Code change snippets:
□ □ □ □ □ □ □
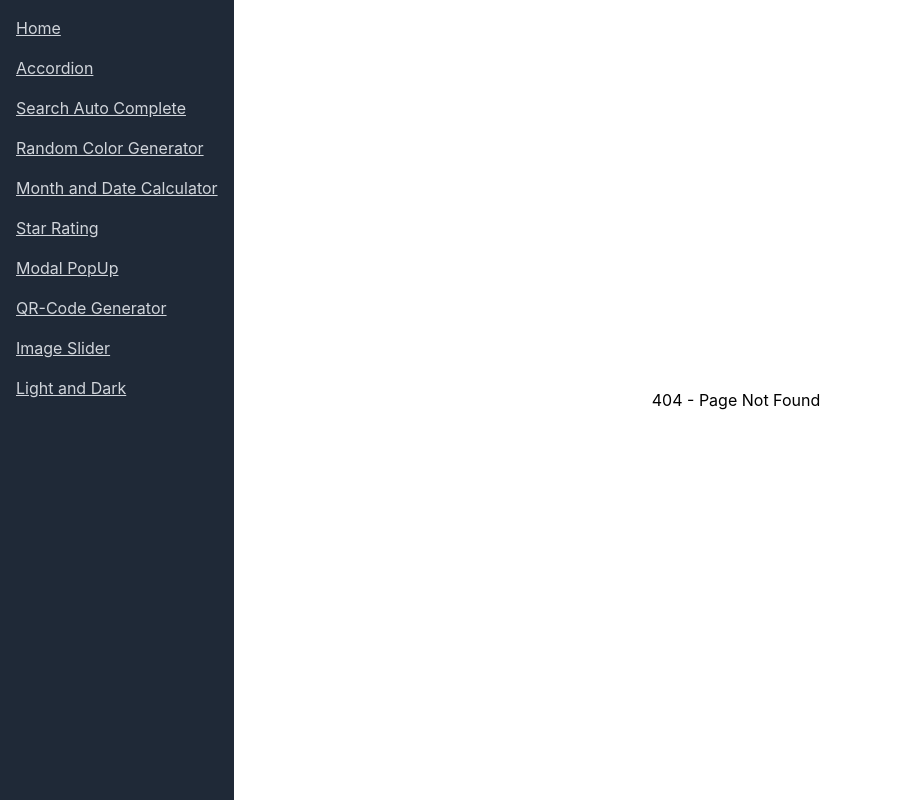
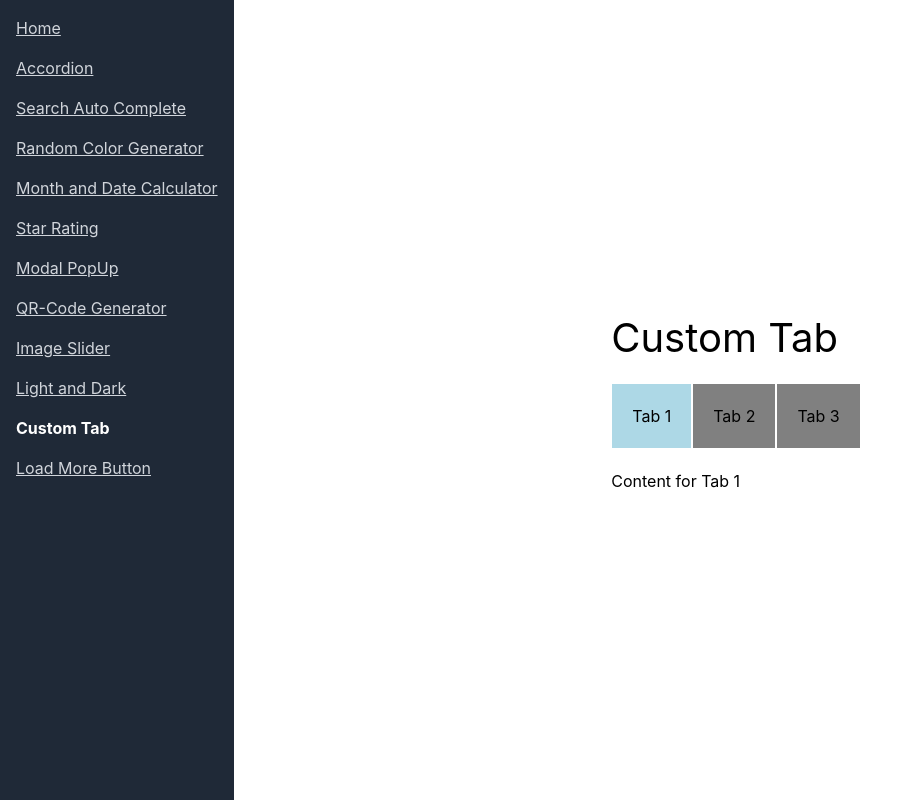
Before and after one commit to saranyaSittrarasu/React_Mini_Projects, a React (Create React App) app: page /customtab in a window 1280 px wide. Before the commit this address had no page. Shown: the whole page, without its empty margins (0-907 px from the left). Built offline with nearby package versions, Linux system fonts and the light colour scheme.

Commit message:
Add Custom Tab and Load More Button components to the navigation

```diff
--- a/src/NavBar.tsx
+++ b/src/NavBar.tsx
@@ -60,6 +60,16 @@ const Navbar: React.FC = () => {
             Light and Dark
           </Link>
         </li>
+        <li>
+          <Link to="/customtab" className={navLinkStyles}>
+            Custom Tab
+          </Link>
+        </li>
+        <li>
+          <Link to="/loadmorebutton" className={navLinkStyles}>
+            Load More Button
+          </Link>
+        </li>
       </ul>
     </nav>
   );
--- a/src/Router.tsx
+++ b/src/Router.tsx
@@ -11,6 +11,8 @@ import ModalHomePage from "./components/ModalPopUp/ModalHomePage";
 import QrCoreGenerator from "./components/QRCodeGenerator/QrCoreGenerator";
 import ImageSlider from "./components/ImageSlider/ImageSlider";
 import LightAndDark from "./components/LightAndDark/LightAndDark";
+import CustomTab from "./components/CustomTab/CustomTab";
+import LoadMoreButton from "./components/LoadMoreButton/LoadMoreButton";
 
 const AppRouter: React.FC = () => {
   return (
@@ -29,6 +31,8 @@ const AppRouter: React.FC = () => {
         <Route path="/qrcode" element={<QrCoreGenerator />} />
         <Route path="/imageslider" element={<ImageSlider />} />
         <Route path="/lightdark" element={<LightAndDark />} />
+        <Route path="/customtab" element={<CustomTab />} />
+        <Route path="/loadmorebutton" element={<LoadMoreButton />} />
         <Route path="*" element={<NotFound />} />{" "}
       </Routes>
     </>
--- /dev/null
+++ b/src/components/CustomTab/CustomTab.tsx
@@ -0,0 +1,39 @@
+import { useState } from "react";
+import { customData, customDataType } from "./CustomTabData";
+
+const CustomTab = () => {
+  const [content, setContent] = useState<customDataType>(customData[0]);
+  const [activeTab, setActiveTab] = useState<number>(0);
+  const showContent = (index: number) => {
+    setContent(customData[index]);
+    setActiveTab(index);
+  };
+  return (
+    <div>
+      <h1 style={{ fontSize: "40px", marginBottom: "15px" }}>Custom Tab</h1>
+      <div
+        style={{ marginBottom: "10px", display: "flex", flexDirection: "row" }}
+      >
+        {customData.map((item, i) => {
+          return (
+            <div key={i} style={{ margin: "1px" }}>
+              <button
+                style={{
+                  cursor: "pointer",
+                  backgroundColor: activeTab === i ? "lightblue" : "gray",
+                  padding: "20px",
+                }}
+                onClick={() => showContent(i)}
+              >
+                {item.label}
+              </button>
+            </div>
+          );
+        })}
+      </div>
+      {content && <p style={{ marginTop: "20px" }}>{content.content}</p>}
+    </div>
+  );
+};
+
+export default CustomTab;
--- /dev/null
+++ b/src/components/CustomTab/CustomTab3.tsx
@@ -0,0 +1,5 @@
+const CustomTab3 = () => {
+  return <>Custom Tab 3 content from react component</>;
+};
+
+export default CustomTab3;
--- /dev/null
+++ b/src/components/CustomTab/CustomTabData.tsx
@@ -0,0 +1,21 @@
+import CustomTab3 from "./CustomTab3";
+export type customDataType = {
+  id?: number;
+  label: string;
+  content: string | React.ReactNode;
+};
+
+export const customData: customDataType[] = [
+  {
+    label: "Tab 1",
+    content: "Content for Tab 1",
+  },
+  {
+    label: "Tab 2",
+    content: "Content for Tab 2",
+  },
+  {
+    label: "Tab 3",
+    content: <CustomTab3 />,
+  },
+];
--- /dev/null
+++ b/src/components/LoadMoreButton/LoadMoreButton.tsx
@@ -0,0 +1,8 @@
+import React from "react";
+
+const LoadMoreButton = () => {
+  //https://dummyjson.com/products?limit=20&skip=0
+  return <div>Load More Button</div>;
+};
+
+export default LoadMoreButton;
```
□ □ □ □ □ □ □
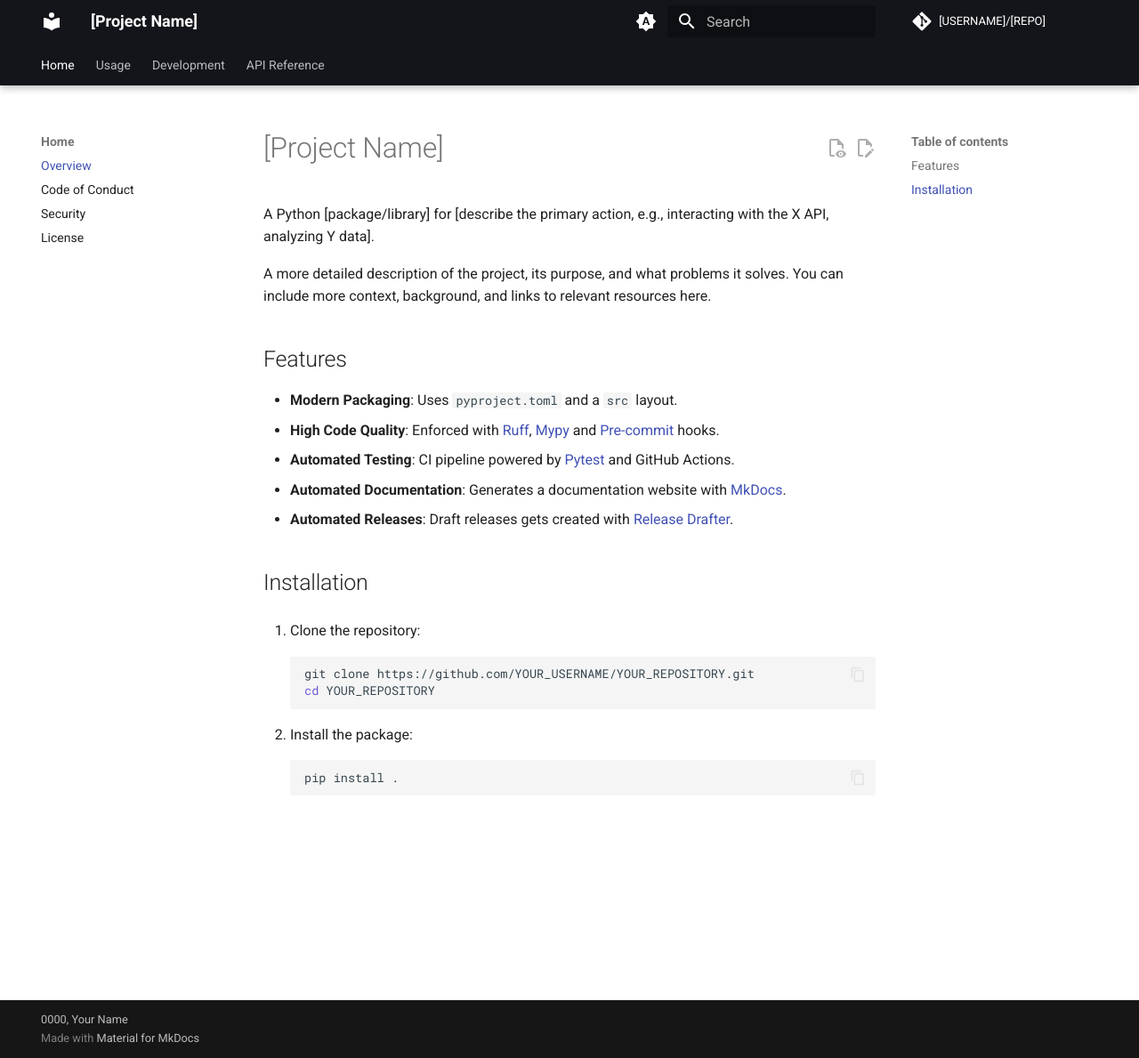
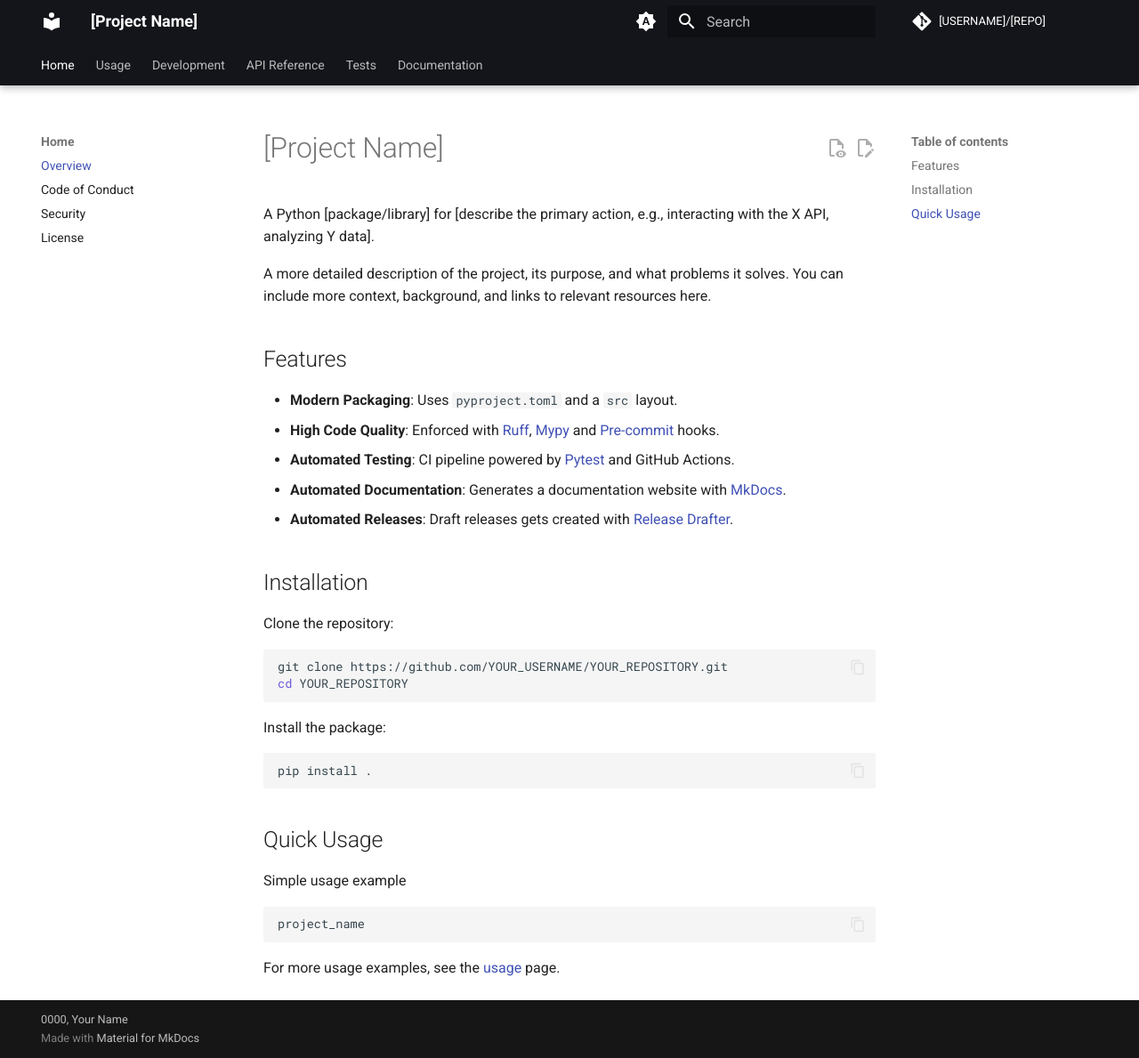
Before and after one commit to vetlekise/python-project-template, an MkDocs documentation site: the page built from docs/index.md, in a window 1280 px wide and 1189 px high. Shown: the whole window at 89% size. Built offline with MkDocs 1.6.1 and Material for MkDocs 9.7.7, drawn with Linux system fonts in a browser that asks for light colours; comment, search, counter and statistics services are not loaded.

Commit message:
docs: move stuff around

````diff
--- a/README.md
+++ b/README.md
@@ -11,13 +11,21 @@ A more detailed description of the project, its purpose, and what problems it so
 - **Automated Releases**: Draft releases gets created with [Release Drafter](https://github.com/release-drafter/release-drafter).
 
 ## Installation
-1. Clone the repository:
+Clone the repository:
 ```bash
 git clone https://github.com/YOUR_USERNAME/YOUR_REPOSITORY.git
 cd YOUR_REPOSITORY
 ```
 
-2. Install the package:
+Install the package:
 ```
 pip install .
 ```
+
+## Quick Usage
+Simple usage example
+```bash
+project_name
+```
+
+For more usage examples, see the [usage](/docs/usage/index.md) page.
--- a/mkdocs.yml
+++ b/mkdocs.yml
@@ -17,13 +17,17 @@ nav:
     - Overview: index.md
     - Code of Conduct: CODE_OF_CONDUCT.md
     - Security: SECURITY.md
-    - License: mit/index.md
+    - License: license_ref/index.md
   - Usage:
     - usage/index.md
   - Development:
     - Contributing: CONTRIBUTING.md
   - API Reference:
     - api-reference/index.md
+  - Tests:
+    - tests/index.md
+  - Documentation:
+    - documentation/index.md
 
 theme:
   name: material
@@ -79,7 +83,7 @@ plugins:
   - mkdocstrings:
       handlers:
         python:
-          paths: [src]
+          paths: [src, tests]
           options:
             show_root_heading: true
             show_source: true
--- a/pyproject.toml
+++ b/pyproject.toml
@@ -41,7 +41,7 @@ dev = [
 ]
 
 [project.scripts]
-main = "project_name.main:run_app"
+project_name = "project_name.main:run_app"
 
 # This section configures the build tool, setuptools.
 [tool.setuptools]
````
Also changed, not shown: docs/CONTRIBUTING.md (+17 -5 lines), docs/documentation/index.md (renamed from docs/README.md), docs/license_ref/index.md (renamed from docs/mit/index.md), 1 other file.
□ □ □ □ □ □ □
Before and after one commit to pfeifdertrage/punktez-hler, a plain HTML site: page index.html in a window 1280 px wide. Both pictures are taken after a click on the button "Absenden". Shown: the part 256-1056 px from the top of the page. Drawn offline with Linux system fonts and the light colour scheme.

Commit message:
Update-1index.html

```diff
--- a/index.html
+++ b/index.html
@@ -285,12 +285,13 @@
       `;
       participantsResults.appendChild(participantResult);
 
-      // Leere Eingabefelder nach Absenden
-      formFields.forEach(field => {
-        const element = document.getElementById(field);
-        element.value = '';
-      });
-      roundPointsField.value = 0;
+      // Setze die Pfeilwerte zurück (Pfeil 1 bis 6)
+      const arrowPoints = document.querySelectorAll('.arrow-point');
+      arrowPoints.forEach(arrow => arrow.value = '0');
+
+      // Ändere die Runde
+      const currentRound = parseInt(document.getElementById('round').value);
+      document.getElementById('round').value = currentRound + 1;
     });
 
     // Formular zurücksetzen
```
□ □ □ □ □ □ □
Go through the records above and return every line that holds the string "README".

**SOLVED EXERCISE:**
--- a/README.md
+++ b/README.md
Also changed, not shown: docs/CONTRIBUTING.md (+17 -5 lines), docs/documentation/index.md (renamed from docs/README.md), docs/license_ref/index.md (renamed from docs/mit/index.md), 1 other file.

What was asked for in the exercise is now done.